Jeff Moat, Partners for Mental Health

Jeff Moat, Partners for Mental Health

How can we address the issue of violence without contributing to stigma? What role do least restraint policies play, and can they be better implemented? What kind of training should be available to staff to better handle these situations? What existing legislation exists, and what are the gaps? What happens when professionals conduct this work in the community? What role does the workplace environment play?

Speakers confirmed so far include:

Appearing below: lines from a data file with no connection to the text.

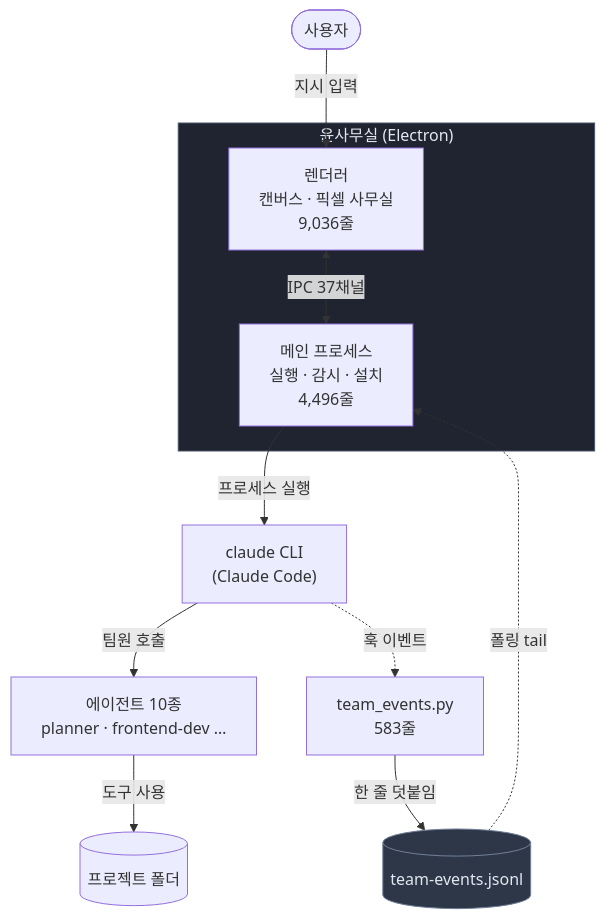
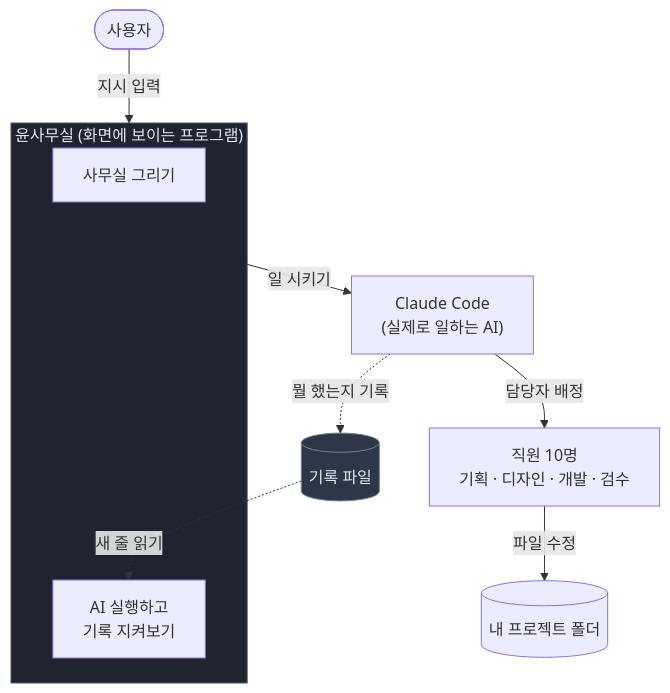
Before and after one commit to yjh-dev/PROJECT-TEAM_VIEW: the first of 3 diagrams in docs/portfolio/02-동작-흐름.md, drawn with Mermaid. The commit also changed other lines of this file and 2 other files, not shown here.

````diff
--- a/docs/portfolio/02-동작-흐름.md
+++ b/docs/portfolio/02-동작-흐름.md
@@ -9,21 +28,19 @@
 ```mermaid
 flowchart TB
-    U([사용자]) -->|지시 입력| R
+    U([사용자]) -->|"지시 입력"| APP
 
-    subgraph APP["윤사무실 (Electron)"]
-      R["렌더러<br/>캔버스 · 픽셀 사무실<br/>9,036줄"]
-      M["메인 프로세스<br/>실행 · 감시 · 설치<br/>4,496줄"]
-      R <-->|IPC 37채널| M
+    subgraph APP["윤사무실 (화면에 보이는 프로그램)"]
+      R["사무실 그리기"]
+      M["AI 실행하고<br/>기록 지켜보기"]
     end
 
-    M -->|프로세스 실행| C["claude CLI<br/>(Claude Code)"]
-    C -->|팀원 호출| A["에이전트 10종<br/>planner · frontend-dev …"]
-    A -->|도구 사용| FS[("프로젝트 폴더")]
+    APP -->|"일 시키기"| C["Claude Code<br/>(실제로 일하는 AI)"]
+    C -->|"담당자 배정"| A["직원 10명<br/>기획 · 디자인 · 개발 · 검수"]
+    A -->|"파일 수정"| FS[("내 프로젝트 폴더")]
 
-    C -.->|훅 이벤트| H["team_events.py<br/>583줄"]
-    H -->|한 줄 덧붙임| L[("team-events.jsonl")]
-    L -.->|폴링 tail| M
+    C -.->|"뭘 했는지 기록"| L[("기록 파일")]
+    L -.->|"새 줄 읽기"| M
 
     style APP fill:#1f2430,stroke:#4a5568,color:#e2e8f0
     style L fill:#2d3748,stroke:#718096,color:#e2e8f0
 ```
````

Glenn French — President and CEO of the Canadian Initiative on Workplace Violence
Heather Stuart — Bell Canada Mental Health & Anti-Stigma Research Chair, Queen’s University
Jeff Moat – President, Partners for Mental Health
Nancy Casselman — Director, Human Resources & Organizational Quality, Safety and Wellness at Toronto East General Hospital
Lori Schindel Martin – Associate Professor, Ryerson University
Warren (Smokey) Thomas – OPSEU President
Lisa McCaskell — OPSEU Senior Health & Safety Officer
Marty McFarlane – OPSEU Education Officer

The new Minister of Labour, Kevin Flynn, has also been invited to open the meeting.

Survey

The event will also look at the result of a workplace violence survey that has been sent out to all Mental Health Locals. If your local health and safety members haven’t filled out the survey yet, please do so as soon as possible by clicking here.

Who is eligible to attend?

Every OPSEU mental health local has been invited to send their highest ranking member or their delegate, plus a member from each health and safety committee.

If you are eligible to attend, please contact your local executive as soon as possible about registering for this event. Space is very limited.

One response to “Seeking Solutions: June mental health meeting to take 360 degree look at violence and workplace safety

  1. Good article
    That being said and having read your survey I am afraid you are short about 60 degree’s of your 360 look at workplace violence
    I am talking about abusive managers backed by abusive employer’s
    In your options for why abuse is not reported or acted upon, the manager/employer as being the abuser is not an option and it should be
    This ties into and may even be part of the foundation for patient abuse toward hospital staff
    Patients witness and overhear staff being belittled, degraded, competence questioned, threatened and bullied by their manager, they think it is ok to act in a similar manor
    Then you have managers shaking fingers and raising voices
    Then you have managers referring to “their” nurses to patients and relatives as the “kids”
    Then you have managers asking nursing staff to “smell” soiled linen etc.
    I could go on here for ever, you get the idea
    Managers would find it very difficult to witness their own behaviour in
    patients, recognize it for what it is and see that it is inappropriate or wrong
    If you want the truth of how staff are treated in the workplace, you need to talk to retiree’s who are “safe” from their former employer’s
    Bill 168 is full of references to “management rights” leading some employers to think that the legislation is only directed at employee’s and their relationships not managers or employers and how they treat their staff

Leave a Reply

Fill in your details below or click an icon to log in:

WordPress.com Logo

You are commenting using your WordPress.com account. Log Out / Change )

Twitter picture

You are commenting using your Twitter account. Log Out / Change )

Facebook photo

You are commenting using your Facebook account. Log Out / Change )

Google+ photo

You are commenting using your Google+ account. Log Out / Change )

Connecting to %s